Twitter Plot Summary: Simon James, mostly ignored in his job, is confounded by the arrival of James Simon – his double – who begins to take over his life.
Five Point Summary:
1. Very Eastern European look to all of this.
2. Making one copy. Prescient.
3. James starts to worm his way in.
4. Death, unravelling, Chris Morris…
5. Full circle, clever plotting.
Richard Ayoade has long been a comedy hero of mine, and not just for his work as Moss in The IT Crowd. Before that he provided us with Garth Marenghi’s Darkplace, Man To Man With Dean Learner and some notable appearances as Crunch-obsessed shaman Saboo in The Mighty Boosh. The Double marks what is technically Ayoade’s third feature film in the director’s chair, following AD/BC: A Rock Opera (which is actually listed as a TV movie) and 2010’s Submarine.

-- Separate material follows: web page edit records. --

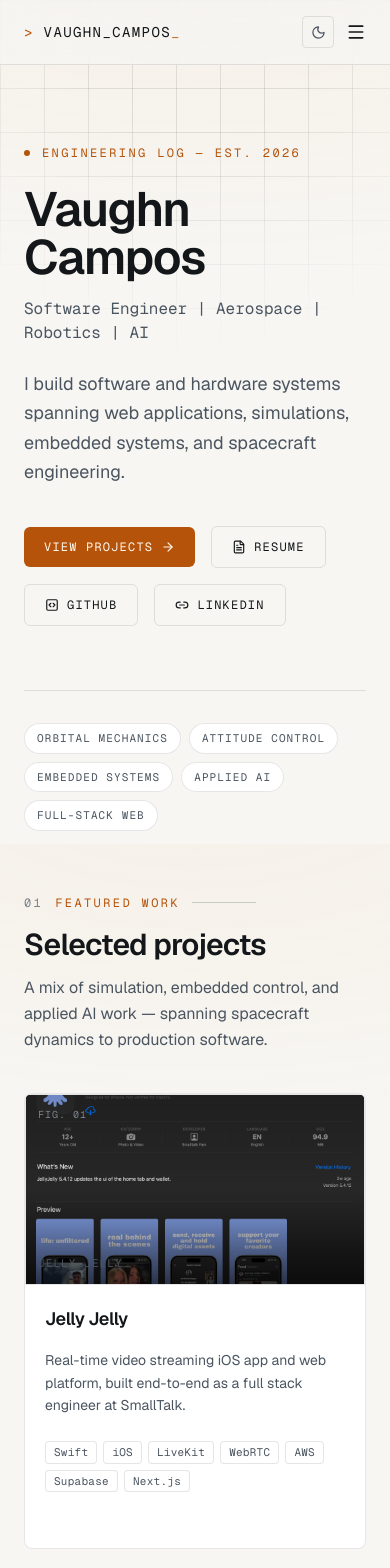
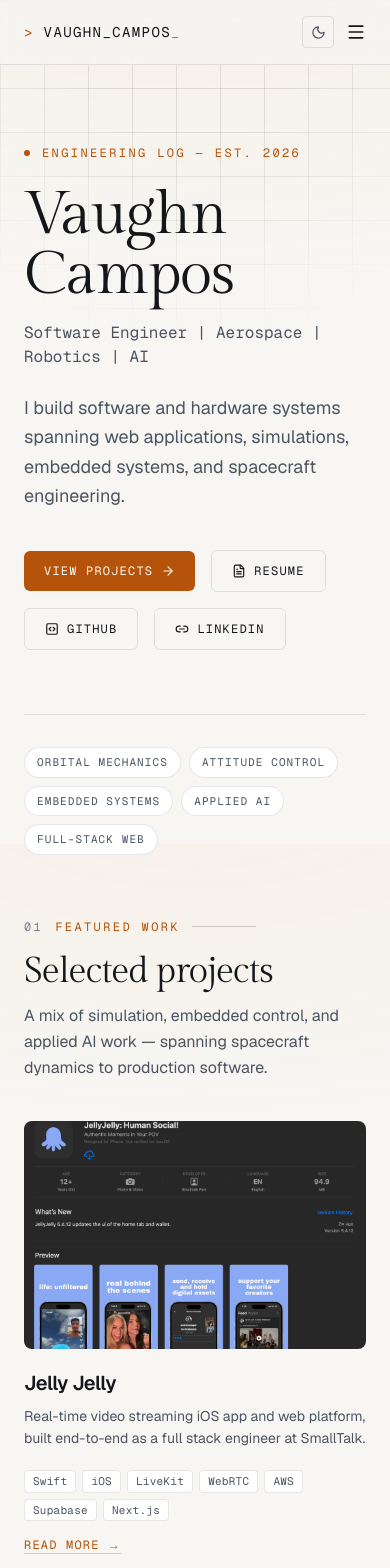
Before and after one commit to vcampos4545/vaughn-campos-portfolio, a Next.js app: page / in a window 390 px wide. Shown: the top 1568 px of the page. Built offline with nearby package versions, Linux system fonts and the light colour scheme.

Commit message:
visual: change font and project card styling

```diff
--- a/app/about/page.tsx
+++ b/app/about/page.tsx
@@ -62,7 +62,7 @@ export default function AboutPage() {
           Personnel File
         </div>
 
-        <h1 className="mt-6 text-4xl font-semibold tracking-tight text-balance sm:text-5xl">
+        <h1 className="mt-6 font-serif text-5xl font-normal tracking-tight text-balance sm:text-6xl">
           About
         </h1>
 
--- a/app/globals.css
+++ b/app/globals.css
@@ -19,6 +19,7 @@
 
   --font-sans: var(--font-geist-sans);
   --font-mono: var(--font-geist-mono);
+  --font-serif: var(--font-gilda-display);
 }
 
 :root[data-theme="dark"] {
@@ -58,6 +59,7 @@
 
   --font-sans: var(--font-sans);
   --font-mono: var(--font-mono);
+  --font-serif: var(--font-serif);
 }
 
 * {
--- a/app/layout.tsx
+++ b/app/layout.tsx
@@ -1,5 +1,5 @@
 import type { Metadata } from "next";
-import { Geist, Geist_Mono } from "next/font/google";
+import { Geist, Geist_Mono, Gilda_Display } from "next/font/google";
 import Script from "next/script";
 import { Analytics } from "@vercel/analytics/next";
 import { SpeedInsights } from "@vercel/speed-insights/next";
@@ -16,6 +16,12 @@ const geistSans = Geist({
 
 const geistMono = Geist_Mono({
   variable: "--font-geist-mono",
+  subsets: ["latin"],
+});
+
+const gildaDisplay = Gilda_Display({
+  variable: "--font-gilda-display",
+  weight: "400",
   subsets: ["latin"],
 });
 
@@ -60,7 +66,7 @@ export default function RootLayout({
   return (
     <html
       lang="en"
-      className={`${geistSans.variable} ${geistMono.variable} h-full antialiased`}
+      className={`${geistSans.variable} ${geistMono.variable} ${gildaDisplay.variable} h-full antialiased`}
       suppressHydrationWarning
     >
       <head>
--- a/app/page.tsx
+++ b/app/page.tsx
@@ -27,7 +27,7 @@ export default function HomePage() {
             Engineering Log &mdash; Est. 2026
           </div>
 
-          <h1 className="mt-6 max-w-3xl text-5xl font-semibold tracking-tight text-balance sm:text-6xl lg:text-7xl">
+          <h1 className="mt-6 max-w-3xl font-serif text-6xl font-normal tracking-tight text-balance sm:text-7xl lg:text-8xl">
             Vaughn Campos
           </h1>
 
--- a/app/projects/[slug]/page.tsx
+++ b/app/projects/[slug]/page.tsx
@@ -61,7 +61,7 @@ export default async function ProjectPage({
           )}
         </div>
 
-        <h1 className="mt-4 text-4xl font-semibold tracking-tight text-balance sm:text-5xl">
+        <h1 className="mt-4 font-serif text-5xl font-normal tracking-tight text-balance sm:text-6xl">
           {project.title}
         </h1>
 
--- a/components/ProjectCard.tsx
+++ b/components/ProjectCard.tsx
@@ -1,5 +1,4 @@
 import Link from "next/link";
-import { ArrowUpRight } from "lucide-react";
 import type { Project } from "@/lib/projects";
 import { ProjectVisual } from "./ProjectVisual";
 import { StatusBadge } from "./StatusBadge";
@@ -16,7 +15,7 @@ export function ProjectCard({
   const code = String(index + 1).padStart(2, "0");
 
   const card = (
-    <div className="group flex h-full flex-col overflow-hidden rounded-lg border border-border bg-surface transition-colors hover:border-border-strong">
+    <div className="group flex h-full flex-col gap-5">
       <ProjectVisual
         code={code}
         title={project.title}
@@ -24,9 +23,9 @@ export function ProjectCard({
         heroImage={project.heroImage || undefined}
       />
 
-      <div className="flex flex-1 flex-col gap-4 p-5">
+      <div className="flex flex-1 flex-col gap-2">
         <div className="flex items-start justify-between gap-3">
-          <h3 className="text-lg font-semibold tracking-tight text-foreground">
+          <h3 className="text-xl font-semibold tracking-tight text-foreground">
             {project.title}
           </h3>
           <StatusBadge status={project.status} />
@@ -36,16 +35,15 @@ export function ProjectCard({
           {project.description}
         </p>
 
-        <div className="mt-auto flex flex-wrap gap-1.5 pt-2">
+        <div className="mt-auto flex flex-wrap gap-1.5 pt-3">
           {project.tags.map((tag) => (
             <Tag key={tag}>{tag}</Tag>
           ))}
         </div>
 
         {!isComingSoon && (
-          <div className="flex items-center gap-1.5 pt-1 font-mono text-xs uppercase tracking-widest text-accent opacity-0 transition-opacity group-hover:opacity-100">
-            View Project
-            <ArrowUpRight size={14} />
+          <div className="pt-2 font-mono text-xs uppercase tracking-widest text-accent underline decoration-accent/30 underline-offset-4 transition-colors group-hover:decoration-accent">
+            Read More &rarr;
           </div>
         )}
       </div>
--- a/components/ProjectVisual.tsx
+++ b/components/ProjectVisual.tsx
@@ -52,19 +52,16 @@ export function ProjectVisual({
 }) {
   return (
     <div
-      className={`bracket-corners relative aspect-video w-full overflow-hidden border border-border bg-background-elevated ${className}`}
+      className={`relative aspect-[3/2] w-full overflow-hidden rounded-lg ${heroImage ? "" : "bracket-corners border border-border bg-background-elevated"} ${className}`}
     >
       {heroImage ? (
-        <>
         <Image
           src={heroImage}
           alt={title}
           fill
           sizes="(min-width: 1024px) 33vw, (min-width: 640px) 50vw, 100vw"
-            className="object-cover"
+          className="object-cover transition-transform duration-1000 ease-out group-hover:scale-[1.03]"
         />
-          <div className="absolute inset-0 bg-gradient-to-t from-black/70 via-black/0 to-black/20" />
-        </>
       ) : (
         <>
           <div className="grid-paper absolute inset-0 h-full opacity-60" />
@@ -77,8 +74,6 @@ export function ProjectVisual({
               {DIAGRAMS[diagram]}
             </svg>
           )}
-        </>
-      )}
           <div className="absolute left-3 top-3 font-mono text-[10px] uppercase tracking-widest text-muted-2">
             Fig. {code}
           </div>
@@ -86,10 +81,10 @@ export function ProjectVisual({
             <span className="font-mono text-[11px] uppercase tracking-widest text-muted">
               {title}
             </span>
-        {!heroImage && (
             <span className="font-mono text-[10px] text-muted-2">image pending</span>
+          </div>
+        </>
       )}
-      </div>
     </div>
   );
 }
--- a/components/SectionHeading.tsx
+++ b/components/SectionHeading.tsx
@@ -16,7 +16,7 @@ export function SectionHeading({
         <span>{label}</span>
         <span className="h-px flex-1 max-w-16 bg-border-strong" />
       </div>
-      <h2 className="mt-4 text-3xl font-semibold tracking-tight text-balance sm:text-4xl">
+      <h2 className="mt-4 font-serif text-4xl font-normal tracking-tight text-balance sm:text-5xl">
         {title}
       </h2>
       {description && (
```
Lines whose indentation alone changed are shown as unchanged.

Based on The Double by Fyodor Dostoyevsky, Simon James (Eisenberg) is a clerk in a government agency. He is meek and mild mannered, almost entirely invisible to those around him and entirely incapable of speaking with women. His life takes a surprising turn when a new co-worker starts in his department – this is James Simon, Simon’s exact double and who is his complete opposite – full of confidence and charm. Eisenberg is impressive as both characters, and it’s a testament to his skill as an actor that you always know which of the two is on screen at any time. This is none more apparent as James starts to woo Hannah (Wasikowska), the object of Simon’s affections and, personality wise, not too dissimilar to him in many respects. It would also be remiss of me to ignore the presence of Wallace Shawn – the man needs to be in more films.
In his suit that is at least a couple of sizes too big, Simon James is an intriguing figure almost instantly. Facing an existential crisis as it looks like he is to be replaced by his slightly sinister yet eternally loved double, Simon fears becoming a boy held up by string – a narrative thread that becomes all the more prescient as James worms his way deeper into people’s affections and slowly starts to edge Simon out of his own life. Are they two sides of the same coin, akin to that episode of Star Trek where Captain Kirk is split into two people, the good and evil sides of his personality? Perhaps. You’ll have to decide this for yourself.

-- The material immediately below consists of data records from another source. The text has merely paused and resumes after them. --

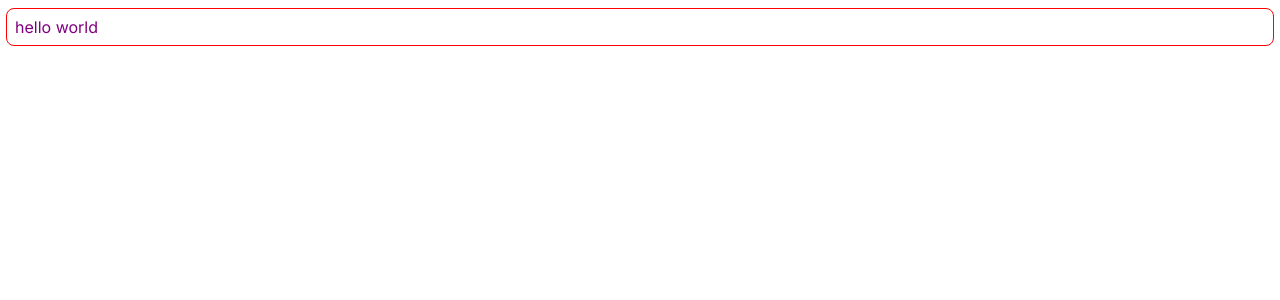
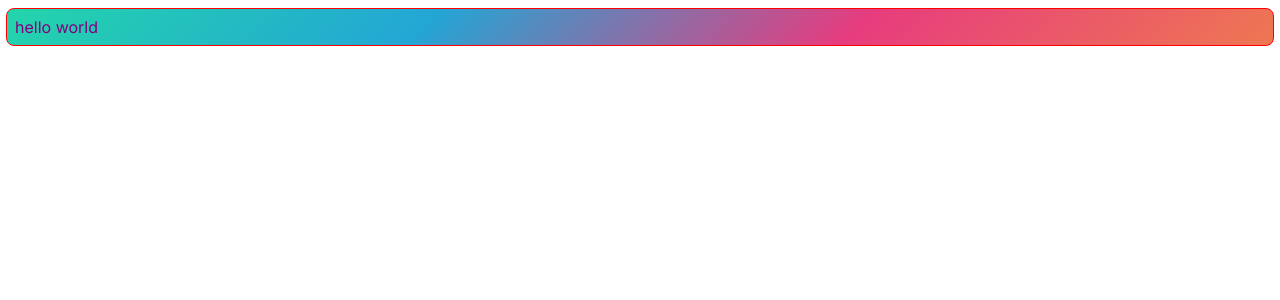
Before and after one commit to michaelpaulcuccia/nextbigthing, a Next.js app in the folder client/: page / in a window 1280 px wide. Shown: the top 300 px of the page. Built offline with nearby package versions, Linux system fonts and the light colour scheme.

Commit message:
updates background prop

```diff
--- a/client/app/components/Box.jsx
+++ b/client/app/components/Box.jsx
@@ -7,8 +7,8 @@ const Root = styled.div`
   border-radius: 8px;
   border: 1px solid
     ${({ bordercolor }) => (bordercolor ? bordercolor : "black")};
-  background-color: ${({ backgroundcolor }) =>
-    backgroundcolor ? backgroundcolor : "black"};
+  background: ${({ backgroundcolor }) =>
+    backgroundcolor ? backgroundcolor : "linear-gradient(-45deg, #ee7752, #e73c7e, #23a6d5, #23d5ab);"};
   color: ${({ color }) => (color ? color : "black")};
 `;
 
--- a/client/app/page.js
+++ b/client/app/page.js
@@ -5,7 +5,10 @@ import Box from "./components/Box";
 export default function Home() {
   return (
     <>
-      <Box bordercolor="red" backgroundcolor="white" color="purple">
+      <Box
+        bordercolor="red"
+        color="purple"
+      >
         hello world
       </Box>
     </>
```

I enjoyed the eastern European/communist Russia visual style employed throughout – it’s dark, moody and conjures up an image of an almost fascistic state without directly saying as much. It’s almost cliche to say it, but the visual links to the likes of 1984 or Brazil are immediately apparent – unless of course you haven’t seen either of those, in which case you’ll probably just think everything is a bit dark. It’s also incredibly funny, if you’re attuned to this sort of comedy – very dark, very black, yet also raises the amusing point that literally nobody can see the similarities between Simon and James – are they all really that blind to it?
As may be expected, there are a couple of cameos from the likes of Chris Morris and Chris O’Dowd, which are nice little moments for fans of their work and are momentary distractions at some key points in the narrative. There’s also a recurring set of clips from a science fiction TV show featuring Paddy Considine as a sub-par Flash Gordon character, and whilst entirely unfeasible is something I’d like to see expanded upon and told in its own film or TV series – stranger things have happened!
I felt that the narrative in the second half wasn’t quite as clear as it perhaps should have been, but otherwise it’s an enjoyable romp. Everything established in the first act links nicely to events in the third, so whilst it may not have been as clear as I would have preferred, the script is at least tightly structured. Whilst the more intricate aspects of the plot may not have received the clarity they deserved, Ayoade has at least provided a very competently made film and, combined with Eisenberg’s performance, makes you believe that Simon and James are coexisting in the same space.